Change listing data
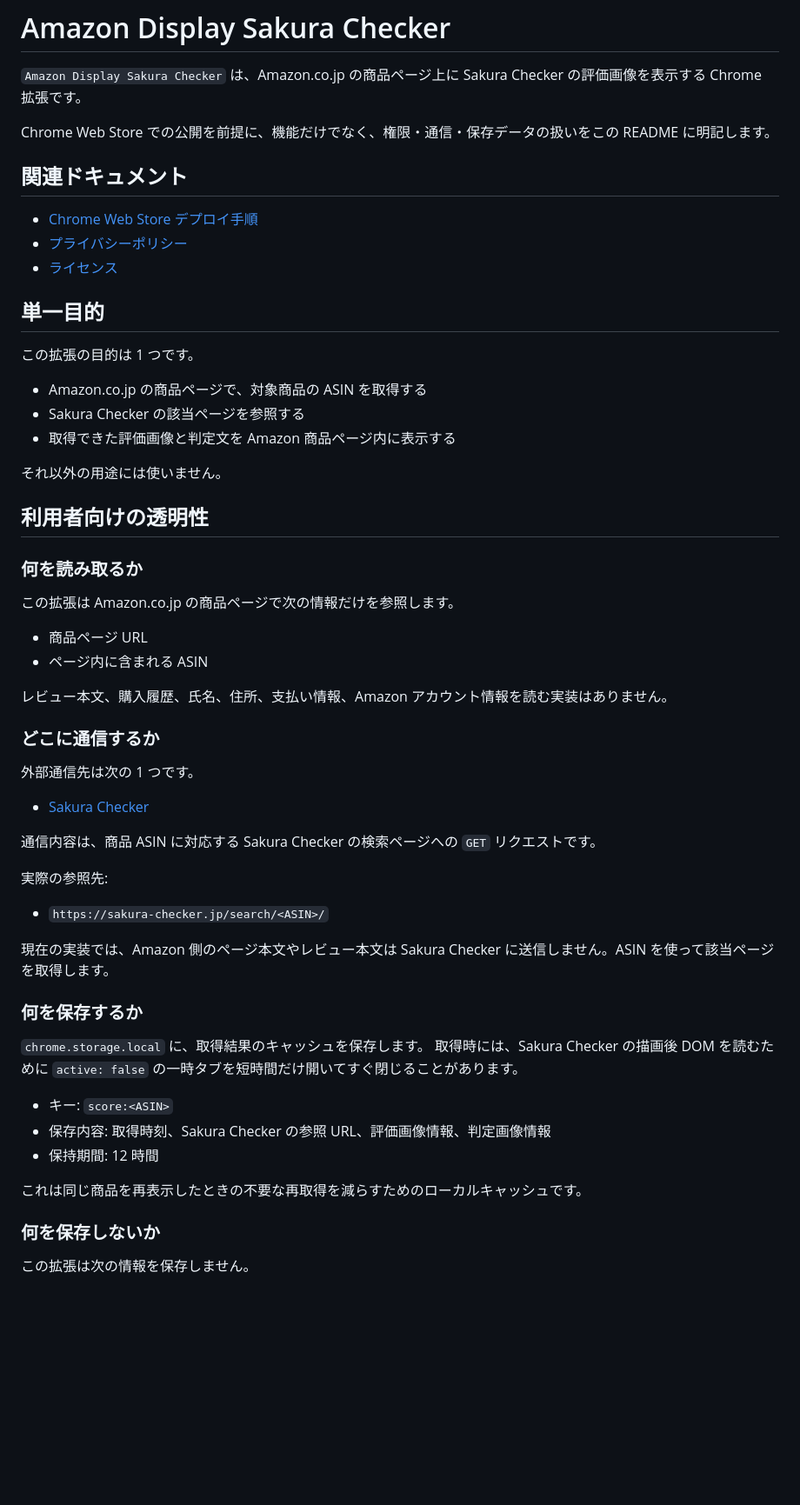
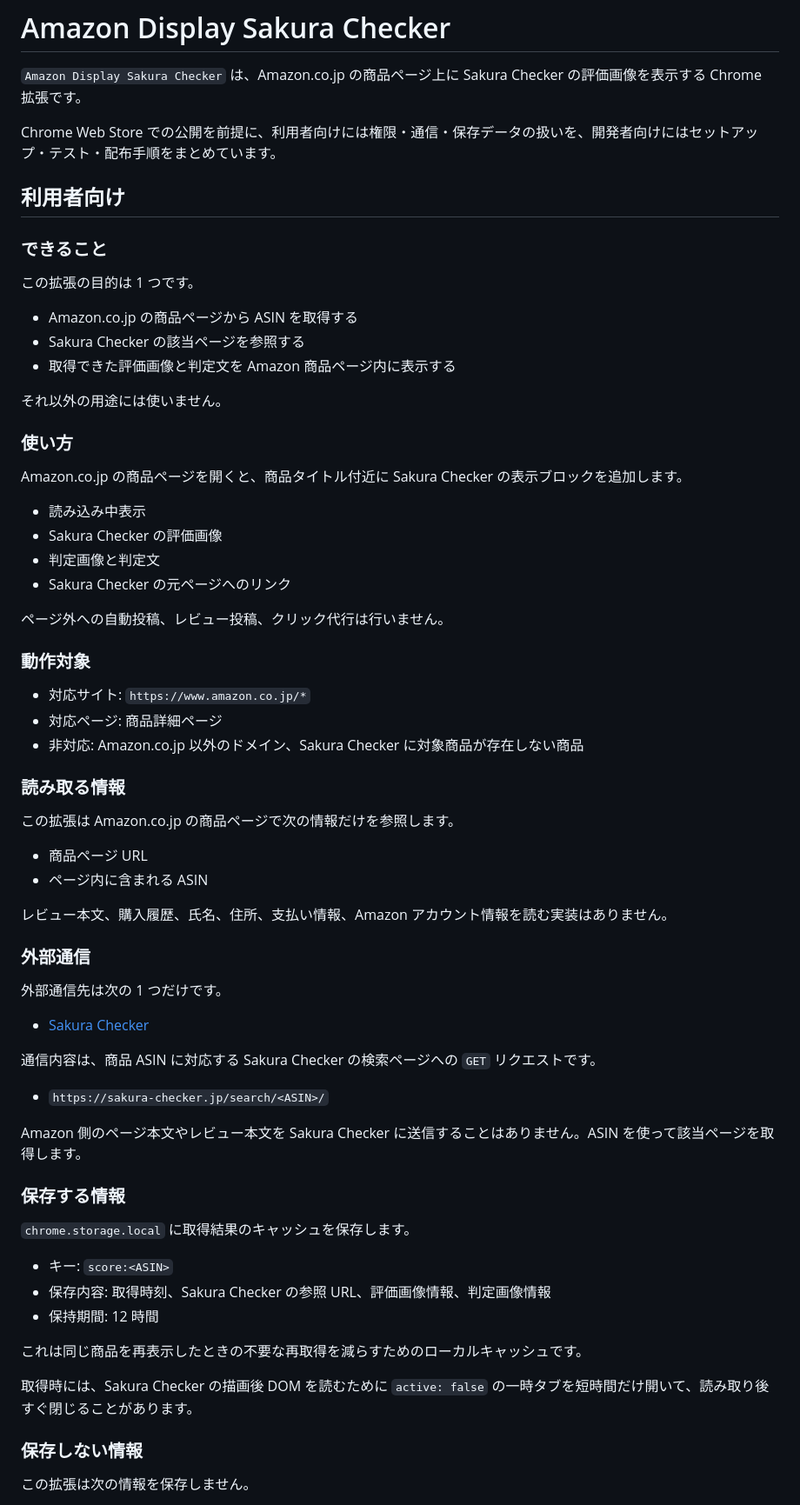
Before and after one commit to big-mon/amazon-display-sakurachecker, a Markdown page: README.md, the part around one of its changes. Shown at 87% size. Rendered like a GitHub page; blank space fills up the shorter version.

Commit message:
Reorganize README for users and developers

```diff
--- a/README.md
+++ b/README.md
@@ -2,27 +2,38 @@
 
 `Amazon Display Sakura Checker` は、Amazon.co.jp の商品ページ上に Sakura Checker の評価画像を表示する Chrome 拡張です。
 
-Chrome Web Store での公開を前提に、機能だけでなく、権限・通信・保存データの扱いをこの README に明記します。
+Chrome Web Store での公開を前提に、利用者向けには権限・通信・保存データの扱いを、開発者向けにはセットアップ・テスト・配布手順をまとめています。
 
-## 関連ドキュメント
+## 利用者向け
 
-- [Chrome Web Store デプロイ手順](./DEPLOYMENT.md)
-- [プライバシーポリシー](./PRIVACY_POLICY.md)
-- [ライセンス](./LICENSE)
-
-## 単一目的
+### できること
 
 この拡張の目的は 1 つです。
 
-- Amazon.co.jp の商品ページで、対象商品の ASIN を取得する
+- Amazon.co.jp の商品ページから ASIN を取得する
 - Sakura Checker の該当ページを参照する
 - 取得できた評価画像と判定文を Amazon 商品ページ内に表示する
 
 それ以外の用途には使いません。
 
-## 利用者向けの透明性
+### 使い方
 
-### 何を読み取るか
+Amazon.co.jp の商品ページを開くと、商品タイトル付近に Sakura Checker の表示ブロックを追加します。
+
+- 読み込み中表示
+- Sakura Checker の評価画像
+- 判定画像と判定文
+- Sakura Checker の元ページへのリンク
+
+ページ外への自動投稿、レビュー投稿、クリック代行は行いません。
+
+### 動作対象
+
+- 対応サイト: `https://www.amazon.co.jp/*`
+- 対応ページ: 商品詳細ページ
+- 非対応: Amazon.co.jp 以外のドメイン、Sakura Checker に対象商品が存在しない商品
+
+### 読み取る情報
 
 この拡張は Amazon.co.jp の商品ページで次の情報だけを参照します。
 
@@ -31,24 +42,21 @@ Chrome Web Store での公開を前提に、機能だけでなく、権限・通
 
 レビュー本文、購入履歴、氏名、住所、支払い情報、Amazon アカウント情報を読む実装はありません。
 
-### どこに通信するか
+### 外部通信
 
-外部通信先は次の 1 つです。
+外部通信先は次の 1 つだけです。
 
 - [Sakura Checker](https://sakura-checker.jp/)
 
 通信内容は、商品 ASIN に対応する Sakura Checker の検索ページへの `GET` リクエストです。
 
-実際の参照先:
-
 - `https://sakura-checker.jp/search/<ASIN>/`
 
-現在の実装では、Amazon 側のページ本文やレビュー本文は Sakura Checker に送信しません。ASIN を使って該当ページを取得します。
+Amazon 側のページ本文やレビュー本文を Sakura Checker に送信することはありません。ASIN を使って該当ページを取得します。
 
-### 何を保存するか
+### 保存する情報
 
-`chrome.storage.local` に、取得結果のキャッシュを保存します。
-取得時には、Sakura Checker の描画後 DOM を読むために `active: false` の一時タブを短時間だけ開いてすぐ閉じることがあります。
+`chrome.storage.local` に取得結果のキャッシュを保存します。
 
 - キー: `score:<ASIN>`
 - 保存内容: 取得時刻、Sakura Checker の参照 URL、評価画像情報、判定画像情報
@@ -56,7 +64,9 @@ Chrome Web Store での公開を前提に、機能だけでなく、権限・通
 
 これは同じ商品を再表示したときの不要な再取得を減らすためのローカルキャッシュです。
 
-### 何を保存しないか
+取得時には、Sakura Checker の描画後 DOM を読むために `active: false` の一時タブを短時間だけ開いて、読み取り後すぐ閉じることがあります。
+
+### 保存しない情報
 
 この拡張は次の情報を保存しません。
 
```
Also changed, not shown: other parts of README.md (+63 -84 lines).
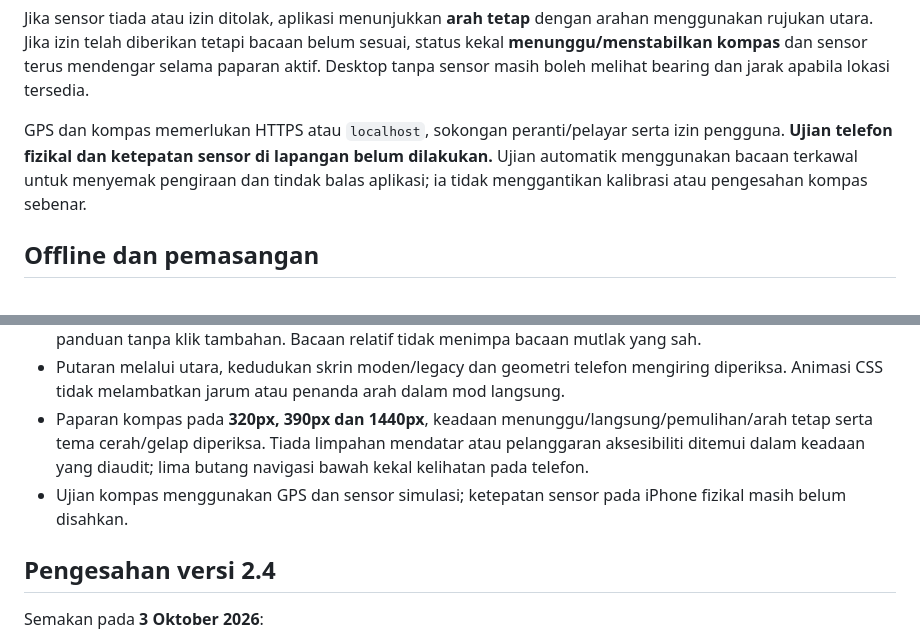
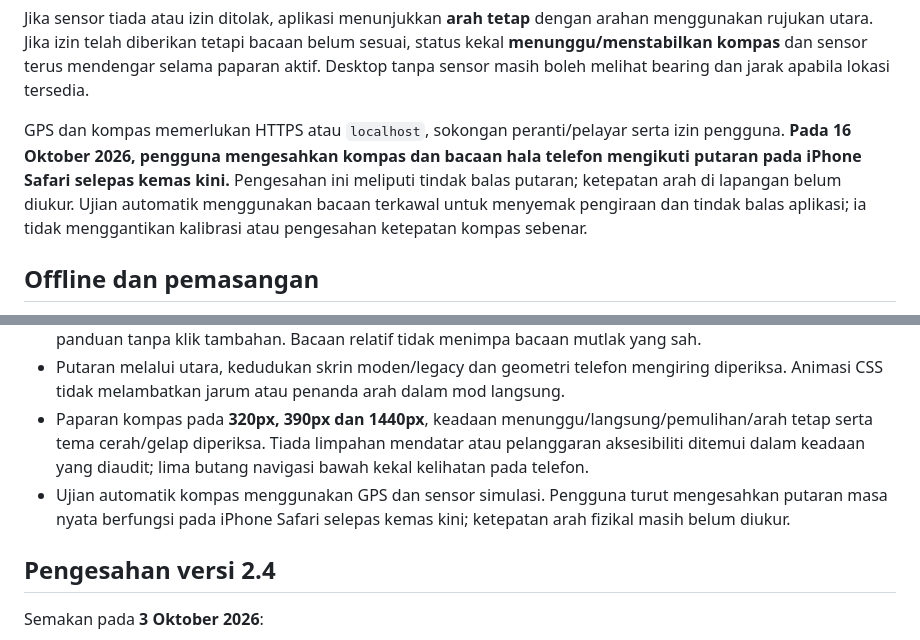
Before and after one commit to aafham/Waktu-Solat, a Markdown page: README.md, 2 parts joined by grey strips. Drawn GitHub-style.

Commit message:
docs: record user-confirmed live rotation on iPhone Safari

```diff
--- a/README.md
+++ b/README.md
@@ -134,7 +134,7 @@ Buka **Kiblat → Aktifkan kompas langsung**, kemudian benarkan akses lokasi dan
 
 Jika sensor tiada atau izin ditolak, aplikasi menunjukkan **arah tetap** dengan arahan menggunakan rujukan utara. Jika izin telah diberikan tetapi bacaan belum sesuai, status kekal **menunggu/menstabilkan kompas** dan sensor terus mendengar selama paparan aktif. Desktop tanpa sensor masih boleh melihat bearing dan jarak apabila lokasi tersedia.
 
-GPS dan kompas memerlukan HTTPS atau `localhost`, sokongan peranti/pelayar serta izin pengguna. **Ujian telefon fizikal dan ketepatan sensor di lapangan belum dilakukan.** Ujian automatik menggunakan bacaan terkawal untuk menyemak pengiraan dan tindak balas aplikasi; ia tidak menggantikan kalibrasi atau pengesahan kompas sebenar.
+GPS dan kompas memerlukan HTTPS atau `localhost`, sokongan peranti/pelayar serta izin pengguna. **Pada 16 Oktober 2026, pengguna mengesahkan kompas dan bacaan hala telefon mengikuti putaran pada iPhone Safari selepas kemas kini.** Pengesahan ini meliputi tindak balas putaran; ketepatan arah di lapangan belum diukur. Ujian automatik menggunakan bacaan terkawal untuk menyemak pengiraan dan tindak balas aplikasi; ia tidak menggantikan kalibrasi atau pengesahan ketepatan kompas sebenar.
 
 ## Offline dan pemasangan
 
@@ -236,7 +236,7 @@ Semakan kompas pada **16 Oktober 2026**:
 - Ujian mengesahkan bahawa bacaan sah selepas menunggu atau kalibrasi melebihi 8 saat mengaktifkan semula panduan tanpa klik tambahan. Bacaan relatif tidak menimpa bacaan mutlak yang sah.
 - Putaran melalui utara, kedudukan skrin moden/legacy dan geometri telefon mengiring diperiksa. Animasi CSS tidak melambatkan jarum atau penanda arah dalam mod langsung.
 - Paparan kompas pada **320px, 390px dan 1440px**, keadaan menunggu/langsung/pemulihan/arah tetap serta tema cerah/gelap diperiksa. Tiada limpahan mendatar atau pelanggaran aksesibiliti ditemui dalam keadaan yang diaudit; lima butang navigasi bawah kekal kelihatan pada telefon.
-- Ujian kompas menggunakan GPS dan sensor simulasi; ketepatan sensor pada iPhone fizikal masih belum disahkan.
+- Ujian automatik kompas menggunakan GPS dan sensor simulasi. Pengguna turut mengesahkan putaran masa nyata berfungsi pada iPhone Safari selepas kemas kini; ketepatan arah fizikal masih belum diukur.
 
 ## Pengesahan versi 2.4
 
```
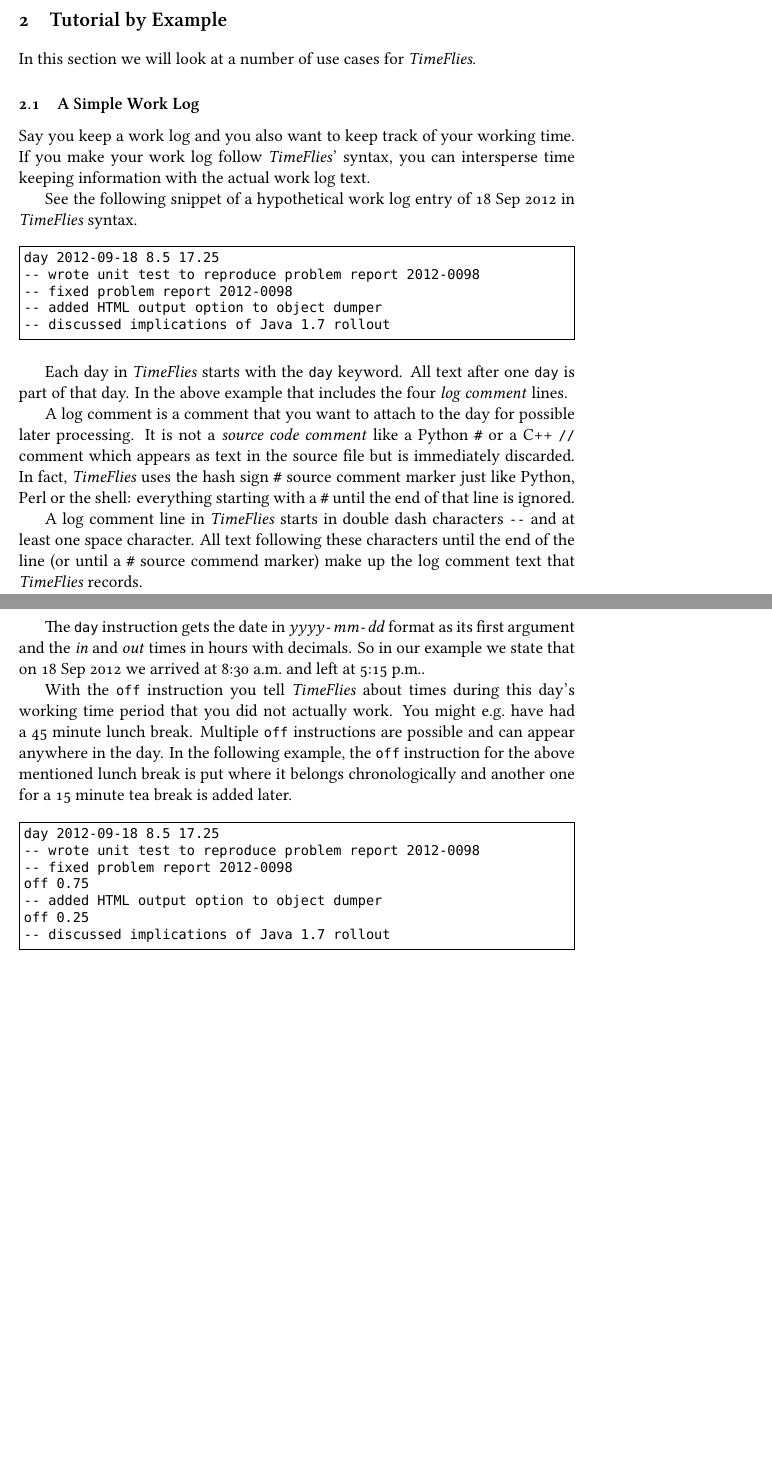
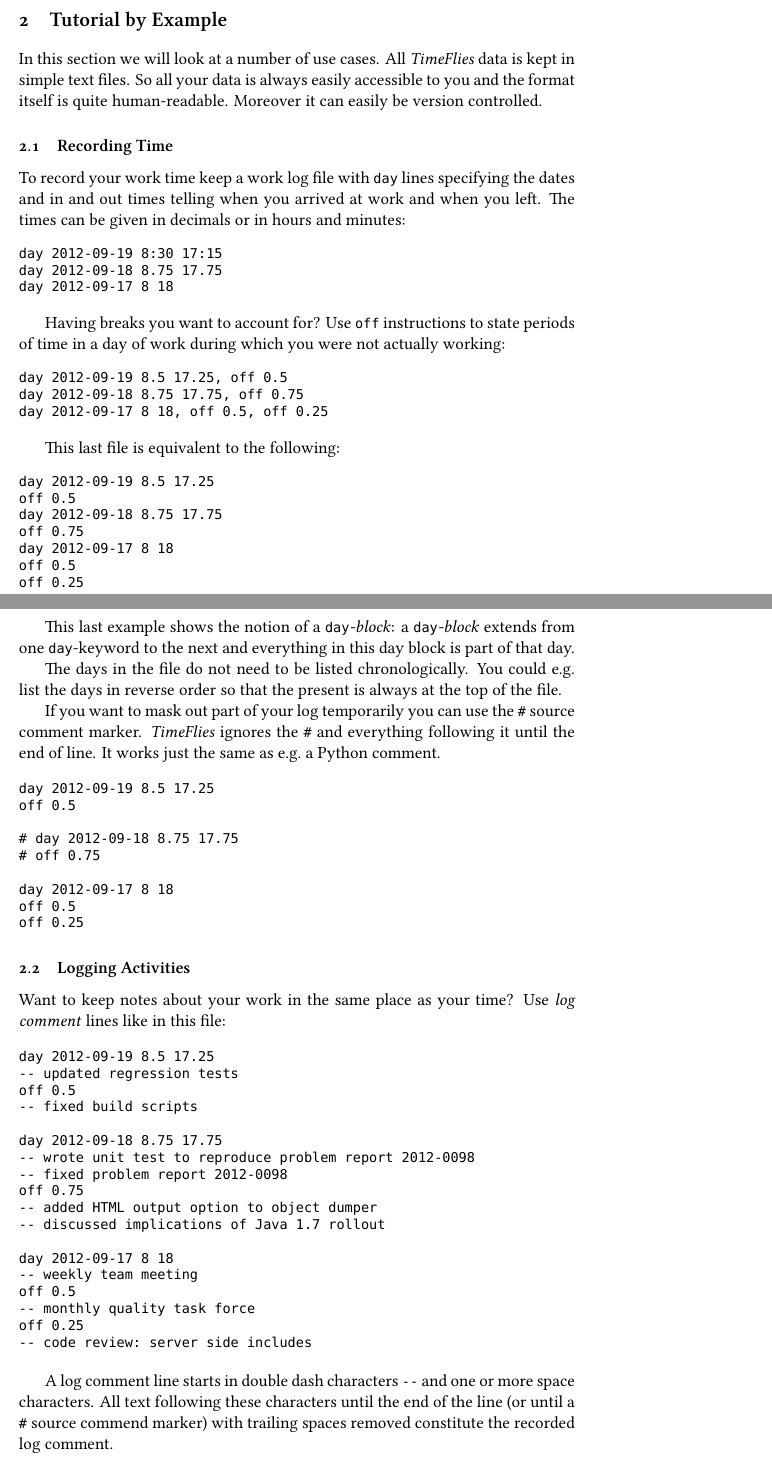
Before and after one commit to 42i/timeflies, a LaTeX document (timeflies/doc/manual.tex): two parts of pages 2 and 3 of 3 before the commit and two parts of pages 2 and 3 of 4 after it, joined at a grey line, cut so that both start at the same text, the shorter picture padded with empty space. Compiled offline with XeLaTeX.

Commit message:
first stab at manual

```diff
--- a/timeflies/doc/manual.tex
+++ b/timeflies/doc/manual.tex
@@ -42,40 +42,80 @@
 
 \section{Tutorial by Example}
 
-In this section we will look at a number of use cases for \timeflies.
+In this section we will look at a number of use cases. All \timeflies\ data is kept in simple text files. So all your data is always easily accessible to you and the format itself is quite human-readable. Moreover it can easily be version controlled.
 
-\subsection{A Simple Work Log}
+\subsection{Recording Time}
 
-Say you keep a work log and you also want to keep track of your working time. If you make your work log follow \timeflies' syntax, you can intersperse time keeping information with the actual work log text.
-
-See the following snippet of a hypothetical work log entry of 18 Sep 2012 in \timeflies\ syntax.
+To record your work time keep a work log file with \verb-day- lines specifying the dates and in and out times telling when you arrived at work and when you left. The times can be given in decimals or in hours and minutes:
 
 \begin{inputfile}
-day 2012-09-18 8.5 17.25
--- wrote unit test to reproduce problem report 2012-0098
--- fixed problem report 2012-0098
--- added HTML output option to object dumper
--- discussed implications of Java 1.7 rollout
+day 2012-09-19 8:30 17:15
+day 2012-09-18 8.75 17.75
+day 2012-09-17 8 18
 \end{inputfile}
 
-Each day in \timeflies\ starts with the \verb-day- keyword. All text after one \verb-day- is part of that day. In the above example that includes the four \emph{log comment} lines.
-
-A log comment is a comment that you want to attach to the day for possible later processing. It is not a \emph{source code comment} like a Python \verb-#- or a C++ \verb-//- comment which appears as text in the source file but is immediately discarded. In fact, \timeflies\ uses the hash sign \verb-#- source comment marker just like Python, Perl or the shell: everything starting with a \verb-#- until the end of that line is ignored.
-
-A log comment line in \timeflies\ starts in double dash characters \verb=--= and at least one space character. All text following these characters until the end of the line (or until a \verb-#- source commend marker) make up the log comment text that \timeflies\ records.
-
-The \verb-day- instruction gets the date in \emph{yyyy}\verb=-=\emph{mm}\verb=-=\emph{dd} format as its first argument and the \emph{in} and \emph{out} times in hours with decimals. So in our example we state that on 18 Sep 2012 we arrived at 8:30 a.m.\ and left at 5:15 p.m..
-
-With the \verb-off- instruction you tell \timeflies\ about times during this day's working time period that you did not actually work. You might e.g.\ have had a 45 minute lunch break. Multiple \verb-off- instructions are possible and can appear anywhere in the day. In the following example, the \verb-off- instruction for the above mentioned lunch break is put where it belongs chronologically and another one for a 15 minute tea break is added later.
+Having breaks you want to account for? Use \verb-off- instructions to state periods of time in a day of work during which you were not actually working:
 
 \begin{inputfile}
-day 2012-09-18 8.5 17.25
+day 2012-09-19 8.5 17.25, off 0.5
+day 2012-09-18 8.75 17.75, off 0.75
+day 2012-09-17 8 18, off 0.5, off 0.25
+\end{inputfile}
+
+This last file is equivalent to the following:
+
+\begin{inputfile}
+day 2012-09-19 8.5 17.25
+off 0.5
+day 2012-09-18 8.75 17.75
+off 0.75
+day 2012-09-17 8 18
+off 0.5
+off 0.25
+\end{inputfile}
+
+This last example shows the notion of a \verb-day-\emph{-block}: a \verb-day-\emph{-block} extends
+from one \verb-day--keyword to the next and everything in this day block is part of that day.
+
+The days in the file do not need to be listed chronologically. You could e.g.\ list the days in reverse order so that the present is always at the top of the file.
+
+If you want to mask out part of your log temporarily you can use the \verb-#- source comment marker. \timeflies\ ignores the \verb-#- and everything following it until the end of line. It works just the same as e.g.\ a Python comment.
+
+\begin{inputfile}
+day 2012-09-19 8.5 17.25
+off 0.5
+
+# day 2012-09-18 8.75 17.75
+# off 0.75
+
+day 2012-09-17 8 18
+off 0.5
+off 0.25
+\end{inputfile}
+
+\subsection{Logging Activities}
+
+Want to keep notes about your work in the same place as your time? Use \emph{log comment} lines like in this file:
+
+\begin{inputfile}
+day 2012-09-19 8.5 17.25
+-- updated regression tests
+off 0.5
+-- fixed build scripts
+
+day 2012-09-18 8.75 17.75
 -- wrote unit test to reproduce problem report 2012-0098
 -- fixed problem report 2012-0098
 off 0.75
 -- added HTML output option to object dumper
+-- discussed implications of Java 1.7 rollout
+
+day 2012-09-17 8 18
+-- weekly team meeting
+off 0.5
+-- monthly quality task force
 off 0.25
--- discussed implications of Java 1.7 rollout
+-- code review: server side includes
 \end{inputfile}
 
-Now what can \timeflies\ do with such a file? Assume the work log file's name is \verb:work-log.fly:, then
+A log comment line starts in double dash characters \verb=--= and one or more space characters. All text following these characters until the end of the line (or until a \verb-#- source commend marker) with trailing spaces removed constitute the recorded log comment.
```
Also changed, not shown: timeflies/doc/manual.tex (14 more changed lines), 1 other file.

> _WHAT NEEDS TO BE DONE_
Search the records for the word "ASIN". Copy each line where it appears.

> _EXPECTED ANSWER_
-- Amazon.co.jp の商品ページで、対象商品の ASIN を取得する
+- Amazon.co.jp の商品ページから ASIN を取得する
 通信内容は、商品 ASIN に対応する Sakura Checker の検索ページへの `GET` リクエストです。
 - `https://sakura-checker.jp/search/<ASIN>/`
-現在の実装では、Amazon 側のページ本文やレビュー本文は Sakura Checker に送信しません。ASIN を使って該当ページを取得します。
+Amazon 側のページ本文やレビュー本文を Sakura Checker に送信することはありません。ASIN を使って該当ページを取得します。
 - キー: `score:<ASIN>`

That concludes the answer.